------ The data

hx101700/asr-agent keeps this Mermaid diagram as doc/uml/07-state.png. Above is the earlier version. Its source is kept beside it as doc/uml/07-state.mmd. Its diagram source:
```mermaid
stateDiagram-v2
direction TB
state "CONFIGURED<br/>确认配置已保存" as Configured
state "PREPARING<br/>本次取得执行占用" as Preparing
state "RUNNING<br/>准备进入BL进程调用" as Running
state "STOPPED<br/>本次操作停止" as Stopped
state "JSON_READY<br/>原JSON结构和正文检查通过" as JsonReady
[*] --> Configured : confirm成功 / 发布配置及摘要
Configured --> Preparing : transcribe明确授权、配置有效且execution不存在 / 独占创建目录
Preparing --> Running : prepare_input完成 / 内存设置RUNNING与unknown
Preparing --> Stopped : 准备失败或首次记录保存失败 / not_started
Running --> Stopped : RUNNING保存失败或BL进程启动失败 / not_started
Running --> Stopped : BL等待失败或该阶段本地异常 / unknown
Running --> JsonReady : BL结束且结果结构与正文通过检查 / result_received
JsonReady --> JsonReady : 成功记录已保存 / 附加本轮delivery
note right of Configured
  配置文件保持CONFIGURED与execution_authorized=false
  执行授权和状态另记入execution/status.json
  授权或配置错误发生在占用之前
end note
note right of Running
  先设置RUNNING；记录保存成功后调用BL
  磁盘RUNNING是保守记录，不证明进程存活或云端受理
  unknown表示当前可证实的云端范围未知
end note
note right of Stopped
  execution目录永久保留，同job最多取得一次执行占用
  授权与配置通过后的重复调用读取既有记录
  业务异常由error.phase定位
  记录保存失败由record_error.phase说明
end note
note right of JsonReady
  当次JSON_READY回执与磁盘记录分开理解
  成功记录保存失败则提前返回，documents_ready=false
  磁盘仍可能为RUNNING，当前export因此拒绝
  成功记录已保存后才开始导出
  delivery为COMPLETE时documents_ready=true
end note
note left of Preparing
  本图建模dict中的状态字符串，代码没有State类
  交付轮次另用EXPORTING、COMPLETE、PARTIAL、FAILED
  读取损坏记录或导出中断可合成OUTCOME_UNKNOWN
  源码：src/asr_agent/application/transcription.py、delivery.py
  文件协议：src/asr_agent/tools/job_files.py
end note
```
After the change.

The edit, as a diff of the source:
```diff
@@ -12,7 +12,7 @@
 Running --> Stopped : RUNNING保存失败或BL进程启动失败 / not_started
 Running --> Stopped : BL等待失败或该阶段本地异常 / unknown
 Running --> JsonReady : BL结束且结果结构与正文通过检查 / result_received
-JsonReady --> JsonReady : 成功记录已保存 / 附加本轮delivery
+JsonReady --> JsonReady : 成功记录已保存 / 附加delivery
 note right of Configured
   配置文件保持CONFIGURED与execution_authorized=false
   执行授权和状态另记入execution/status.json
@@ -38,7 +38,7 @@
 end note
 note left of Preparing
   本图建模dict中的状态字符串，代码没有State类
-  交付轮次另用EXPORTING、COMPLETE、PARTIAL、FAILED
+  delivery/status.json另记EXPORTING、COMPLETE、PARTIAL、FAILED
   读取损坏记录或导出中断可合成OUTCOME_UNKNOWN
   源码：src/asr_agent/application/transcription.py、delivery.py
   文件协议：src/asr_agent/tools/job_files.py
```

------------
------ The data

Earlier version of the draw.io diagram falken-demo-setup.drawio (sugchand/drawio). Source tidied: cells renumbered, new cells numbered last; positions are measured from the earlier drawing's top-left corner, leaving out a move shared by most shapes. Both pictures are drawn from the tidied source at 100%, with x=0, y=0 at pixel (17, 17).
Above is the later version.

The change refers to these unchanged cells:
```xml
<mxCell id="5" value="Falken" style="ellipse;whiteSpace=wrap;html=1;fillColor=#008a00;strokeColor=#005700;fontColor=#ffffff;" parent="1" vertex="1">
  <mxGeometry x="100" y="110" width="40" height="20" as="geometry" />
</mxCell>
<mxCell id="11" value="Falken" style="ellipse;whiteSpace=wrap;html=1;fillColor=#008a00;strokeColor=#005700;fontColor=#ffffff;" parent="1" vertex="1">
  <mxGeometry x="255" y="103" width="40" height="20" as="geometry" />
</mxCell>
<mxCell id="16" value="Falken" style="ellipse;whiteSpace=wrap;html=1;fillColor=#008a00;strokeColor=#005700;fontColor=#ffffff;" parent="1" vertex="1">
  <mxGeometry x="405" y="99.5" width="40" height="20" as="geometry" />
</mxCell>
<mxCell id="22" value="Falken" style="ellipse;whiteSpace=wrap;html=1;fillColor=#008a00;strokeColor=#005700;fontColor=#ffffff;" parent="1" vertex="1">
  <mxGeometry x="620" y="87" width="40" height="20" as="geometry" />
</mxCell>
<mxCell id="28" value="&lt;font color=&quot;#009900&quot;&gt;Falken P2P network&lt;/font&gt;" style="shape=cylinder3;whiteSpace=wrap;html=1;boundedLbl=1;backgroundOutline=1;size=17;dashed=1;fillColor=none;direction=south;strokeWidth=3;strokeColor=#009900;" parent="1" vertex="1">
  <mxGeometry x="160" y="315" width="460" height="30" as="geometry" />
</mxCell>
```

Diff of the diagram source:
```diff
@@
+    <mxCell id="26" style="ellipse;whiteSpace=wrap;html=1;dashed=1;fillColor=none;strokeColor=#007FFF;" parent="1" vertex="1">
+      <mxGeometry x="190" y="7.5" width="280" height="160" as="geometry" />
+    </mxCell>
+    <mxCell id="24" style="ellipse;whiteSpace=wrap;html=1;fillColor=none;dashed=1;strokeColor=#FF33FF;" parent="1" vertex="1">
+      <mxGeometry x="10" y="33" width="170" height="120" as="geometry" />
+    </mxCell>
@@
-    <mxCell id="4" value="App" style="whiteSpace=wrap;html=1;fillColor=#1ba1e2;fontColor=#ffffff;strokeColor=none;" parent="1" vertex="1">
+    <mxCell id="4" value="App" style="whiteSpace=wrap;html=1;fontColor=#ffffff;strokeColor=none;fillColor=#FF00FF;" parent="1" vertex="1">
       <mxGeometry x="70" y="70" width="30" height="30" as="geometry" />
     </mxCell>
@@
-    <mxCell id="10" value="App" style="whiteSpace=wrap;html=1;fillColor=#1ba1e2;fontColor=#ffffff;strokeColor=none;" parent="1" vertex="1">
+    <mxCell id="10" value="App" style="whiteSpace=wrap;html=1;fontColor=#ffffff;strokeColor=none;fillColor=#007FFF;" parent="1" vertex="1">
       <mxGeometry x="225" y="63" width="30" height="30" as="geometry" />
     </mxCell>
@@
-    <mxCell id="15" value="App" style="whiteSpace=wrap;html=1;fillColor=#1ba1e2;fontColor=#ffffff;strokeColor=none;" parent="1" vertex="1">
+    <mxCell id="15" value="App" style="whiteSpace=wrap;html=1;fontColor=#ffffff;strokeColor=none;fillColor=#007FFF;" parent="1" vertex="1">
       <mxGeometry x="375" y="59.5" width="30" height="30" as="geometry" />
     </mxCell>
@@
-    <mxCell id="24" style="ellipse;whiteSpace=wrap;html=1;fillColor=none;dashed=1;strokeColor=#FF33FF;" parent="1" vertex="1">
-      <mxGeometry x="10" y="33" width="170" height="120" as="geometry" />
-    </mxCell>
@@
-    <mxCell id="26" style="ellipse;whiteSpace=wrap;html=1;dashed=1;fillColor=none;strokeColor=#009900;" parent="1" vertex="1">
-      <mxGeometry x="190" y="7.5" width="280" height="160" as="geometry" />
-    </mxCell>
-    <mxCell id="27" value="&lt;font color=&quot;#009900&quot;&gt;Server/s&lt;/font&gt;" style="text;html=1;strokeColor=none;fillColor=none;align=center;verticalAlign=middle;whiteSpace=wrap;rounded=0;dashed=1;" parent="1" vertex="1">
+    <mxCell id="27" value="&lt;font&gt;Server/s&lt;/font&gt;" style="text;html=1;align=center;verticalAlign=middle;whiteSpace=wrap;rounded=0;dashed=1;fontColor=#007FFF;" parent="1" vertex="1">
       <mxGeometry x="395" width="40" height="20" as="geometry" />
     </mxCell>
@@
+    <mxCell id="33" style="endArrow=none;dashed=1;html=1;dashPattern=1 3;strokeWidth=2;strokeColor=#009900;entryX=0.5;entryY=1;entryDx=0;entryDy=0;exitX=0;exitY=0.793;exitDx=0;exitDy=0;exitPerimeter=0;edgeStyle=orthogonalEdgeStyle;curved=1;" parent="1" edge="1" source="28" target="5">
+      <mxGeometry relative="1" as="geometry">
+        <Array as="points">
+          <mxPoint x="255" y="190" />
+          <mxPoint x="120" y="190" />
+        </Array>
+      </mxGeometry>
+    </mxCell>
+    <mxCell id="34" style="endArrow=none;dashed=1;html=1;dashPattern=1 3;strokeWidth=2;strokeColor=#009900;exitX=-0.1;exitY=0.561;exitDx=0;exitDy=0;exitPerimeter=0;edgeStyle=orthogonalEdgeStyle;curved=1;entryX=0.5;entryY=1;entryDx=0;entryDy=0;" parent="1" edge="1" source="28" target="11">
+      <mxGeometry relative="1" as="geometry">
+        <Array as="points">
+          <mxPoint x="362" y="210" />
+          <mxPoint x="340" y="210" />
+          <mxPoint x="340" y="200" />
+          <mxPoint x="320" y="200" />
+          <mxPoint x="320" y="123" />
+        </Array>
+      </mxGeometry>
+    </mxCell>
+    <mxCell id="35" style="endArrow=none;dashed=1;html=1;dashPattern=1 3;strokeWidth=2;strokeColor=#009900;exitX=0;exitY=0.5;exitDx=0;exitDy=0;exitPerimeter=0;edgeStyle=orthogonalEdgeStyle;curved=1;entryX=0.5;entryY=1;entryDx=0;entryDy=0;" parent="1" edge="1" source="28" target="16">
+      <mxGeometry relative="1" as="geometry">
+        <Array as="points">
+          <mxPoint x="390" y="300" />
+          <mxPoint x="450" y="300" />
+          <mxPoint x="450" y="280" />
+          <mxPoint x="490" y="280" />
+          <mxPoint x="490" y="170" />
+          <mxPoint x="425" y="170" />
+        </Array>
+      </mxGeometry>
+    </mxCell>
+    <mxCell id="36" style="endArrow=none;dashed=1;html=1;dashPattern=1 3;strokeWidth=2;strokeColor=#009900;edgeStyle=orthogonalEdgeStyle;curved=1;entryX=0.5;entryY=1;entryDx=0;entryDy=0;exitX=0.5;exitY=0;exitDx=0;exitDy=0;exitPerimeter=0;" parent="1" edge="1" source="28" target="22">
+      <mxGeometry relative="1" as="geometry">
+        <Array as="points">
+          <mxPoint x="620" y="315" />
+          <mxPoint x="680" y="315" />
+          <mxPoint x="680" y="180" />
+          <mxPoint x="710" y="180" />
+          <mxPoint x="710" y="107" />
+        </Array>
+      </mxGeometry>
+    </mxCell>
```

------------

* _What you have to do_:
Lines with "align" in the records: how many are there? Give only the number.

* _Solution to this task_:
2